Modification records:
◇ ◇ ◇
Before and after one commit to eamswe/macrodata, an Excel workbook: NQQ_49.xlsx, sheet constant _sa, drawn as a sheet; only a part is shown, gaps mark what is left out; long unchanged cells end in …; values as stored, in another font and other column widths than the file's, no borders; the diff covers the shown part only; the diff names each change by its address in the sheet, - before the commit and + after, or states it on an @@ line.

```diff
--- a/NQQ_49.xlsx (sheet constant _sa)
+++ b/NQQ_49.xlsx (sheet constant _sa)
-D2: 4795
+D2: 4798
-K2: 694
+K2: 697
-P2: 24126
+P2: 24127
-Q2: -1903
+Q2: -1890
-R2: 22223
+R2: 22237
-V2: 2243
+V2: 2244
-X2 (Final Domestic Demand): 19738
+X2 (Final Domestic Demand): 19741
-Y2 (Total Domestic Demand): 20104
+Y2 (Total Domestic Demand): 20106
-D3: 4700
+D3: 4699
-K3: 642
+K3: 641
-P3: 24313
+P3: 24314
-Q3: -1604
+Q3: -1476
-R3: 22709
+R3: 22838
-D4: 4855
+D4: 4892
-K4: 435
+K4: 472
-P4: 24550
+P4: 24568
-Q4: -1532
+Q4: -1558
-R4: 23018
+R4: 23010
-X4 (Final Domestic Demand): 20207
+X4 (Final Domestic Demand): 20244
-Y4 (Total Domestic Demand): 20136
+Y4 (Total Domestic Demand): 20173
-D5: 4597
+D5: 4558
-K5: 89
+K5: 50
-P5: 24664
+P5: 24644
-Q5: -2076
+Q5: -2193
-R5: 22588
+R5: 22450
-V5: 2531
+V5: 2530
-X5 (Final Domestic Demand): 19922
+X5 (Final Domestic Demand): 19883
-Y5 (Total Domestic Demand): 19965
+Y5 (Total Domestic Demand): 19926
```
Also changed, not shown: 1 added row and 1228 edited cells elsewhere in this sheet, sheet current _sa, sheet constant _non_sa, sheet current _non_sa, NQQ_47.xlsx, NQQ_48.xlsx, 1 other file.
◇ ◇ ◇
**What is required**
Whenever the string "xlsx" shows up in a line of the entries, copy that line.

**Response box**
Before and after one commit to eamswe/macrodata, an Excel workbook: NQQ_49.xlsx, sheet constant _sa, drawn as a sheet; only a part is shown, gaps mark what is left out; long unchanged cells end in …; values as stored, in another font and other column widths than the file's, no borders; the diff covers the shown part only; the diff names each change by its address in the sheet, - before the commit and + after, or states it on an @@ line.
--- a/NQQ_49.xlsx (sheet constant _sa)
+++ b/NQQ_49.xlsx (sheet constant _sa)
Also changed, not shown: 1 added row and 1228 edited cells elsewhere in this sheet, sheet current _sa, sheet constant _non_sa, sheet current _non_sa, NQQ_47.xlsx, NQQ_48.xlsx, 1 other file.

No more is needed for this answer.